[Entries taken from a collection]
((
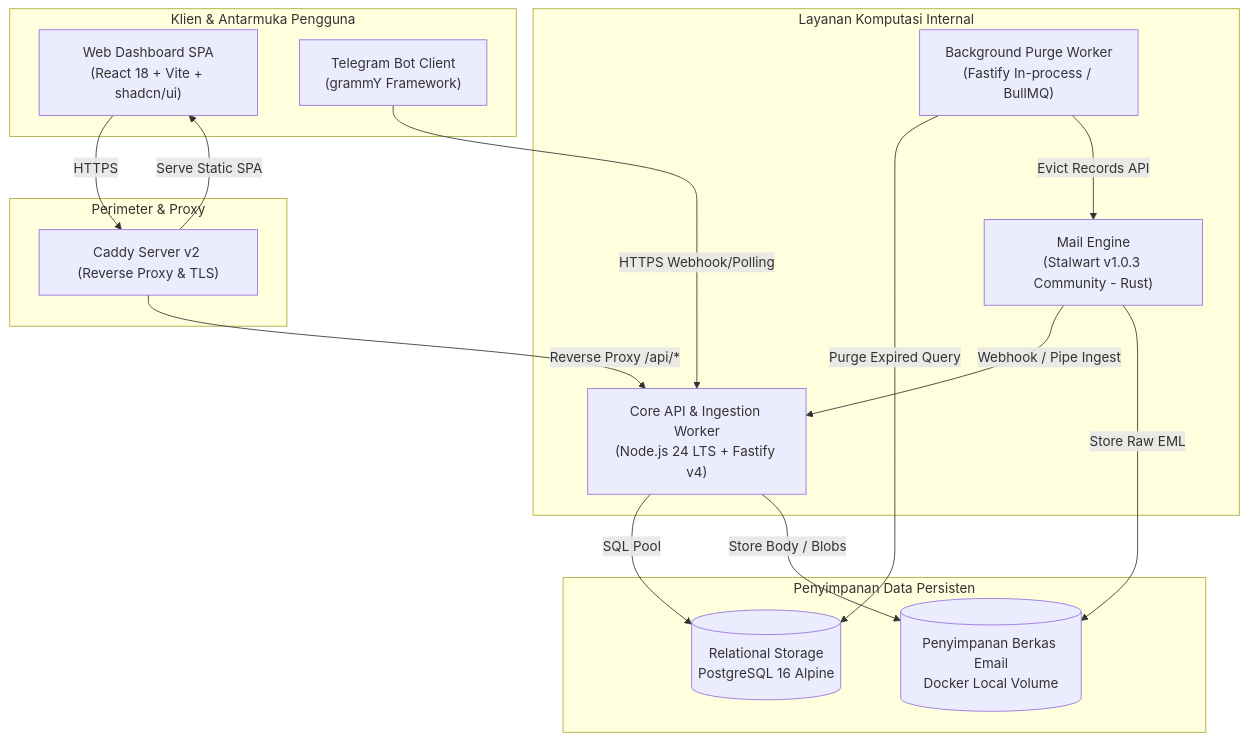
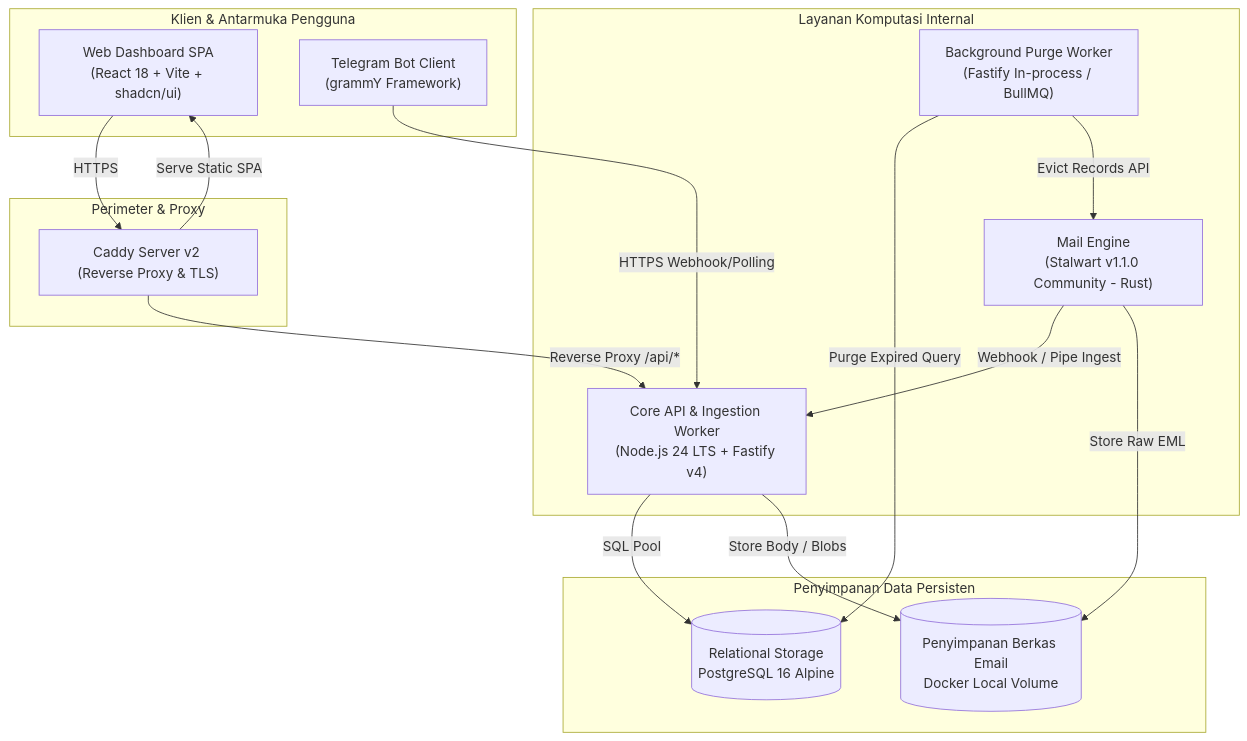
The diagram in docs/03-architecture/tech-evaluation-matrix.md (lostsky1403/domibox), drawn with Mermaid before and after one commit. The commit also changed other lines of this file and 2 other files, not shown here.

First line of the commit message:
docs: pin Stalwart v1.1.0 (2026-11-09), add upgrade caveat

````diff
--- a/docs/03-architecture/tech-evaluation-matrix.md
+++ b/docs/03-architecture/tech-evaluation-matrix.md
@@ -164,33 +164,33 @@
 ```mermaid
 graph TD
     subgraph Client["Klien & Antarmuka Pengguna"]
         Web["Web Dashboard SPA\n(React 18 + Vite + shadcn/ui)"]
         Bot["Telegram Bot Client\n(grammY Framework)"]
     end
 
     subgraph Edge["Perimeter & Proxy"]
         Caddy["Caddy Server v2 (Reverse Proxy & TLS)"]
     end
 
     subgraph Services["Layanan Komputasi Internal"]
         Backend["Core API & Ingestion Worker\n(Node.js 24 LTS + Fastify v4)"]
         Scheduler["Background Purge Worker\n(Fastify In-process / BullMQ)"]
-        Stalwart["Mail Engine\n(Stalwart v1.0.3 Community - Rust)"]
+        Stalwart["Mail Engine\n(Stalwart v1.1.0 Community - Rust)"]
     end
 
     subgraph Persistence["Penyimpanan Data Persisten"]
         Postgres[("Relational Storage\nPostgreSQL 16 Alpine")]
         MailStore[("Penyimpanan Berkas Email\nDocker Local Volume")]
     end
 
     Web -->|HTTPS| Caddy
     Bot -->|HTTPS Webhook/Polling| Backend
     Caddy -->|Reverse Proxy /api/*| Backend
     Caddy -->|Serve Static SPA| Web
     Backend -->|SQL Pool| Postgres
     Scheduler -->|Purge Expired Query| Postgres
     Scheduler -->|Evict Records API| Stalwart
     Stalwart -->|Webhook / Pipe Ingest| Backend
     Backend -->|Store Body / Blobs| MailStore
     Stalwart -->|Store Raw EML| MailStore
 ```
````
))
((
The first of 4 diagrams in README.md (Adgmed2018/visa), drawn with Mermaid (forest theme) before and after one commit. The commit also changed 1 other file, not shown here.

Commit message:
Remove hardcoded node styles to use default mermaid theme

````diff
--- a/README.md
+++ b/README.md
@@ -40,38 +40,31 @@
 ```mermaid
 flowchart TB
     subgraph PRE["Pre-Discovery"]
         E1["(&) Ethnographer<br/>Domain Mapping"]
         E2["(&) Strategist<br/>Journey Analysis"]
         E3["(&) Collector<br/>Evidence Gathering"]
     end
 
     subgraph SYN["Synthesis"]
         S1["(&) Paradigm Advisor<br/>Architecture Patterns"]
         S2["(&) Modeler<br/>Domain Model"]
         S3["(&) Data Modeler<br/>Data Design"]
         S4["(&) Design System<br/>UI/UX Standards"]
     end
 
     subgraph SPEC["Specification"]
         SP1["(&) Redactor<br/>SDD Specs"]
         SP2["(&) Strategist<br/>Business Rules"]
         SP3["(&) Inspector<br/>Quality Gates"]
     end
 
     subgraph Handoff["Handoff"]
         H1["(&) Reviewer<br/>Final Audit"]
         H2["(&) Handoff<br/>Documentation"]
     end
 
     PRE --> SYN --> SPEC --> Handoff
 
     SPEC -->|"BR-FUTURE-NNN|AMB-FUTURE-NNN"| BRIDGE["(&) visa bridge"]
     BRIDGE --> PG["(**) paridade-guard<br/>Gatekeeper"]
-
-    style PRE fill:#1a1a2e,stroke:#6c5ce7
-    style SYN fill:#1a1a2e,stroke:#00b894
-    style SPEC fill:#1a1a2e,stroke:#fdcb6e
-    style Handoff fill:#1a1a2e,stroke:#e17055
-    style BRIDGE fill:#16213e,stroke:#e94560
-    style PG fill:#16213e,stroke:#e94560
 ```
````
))
- WHAT NEEDS TO BE DONE:
For the string "Scheduler", search the preceding data and copy every line that includes it.

- SOLVED EXERCISE:
         Scheduler["Background Purge Worker\n(Fastify In-process / BullMQ)"]
     Scheduler -->|Purge Expired Query| Postgres
     Scheduler -->|Evict Records API| Stalwart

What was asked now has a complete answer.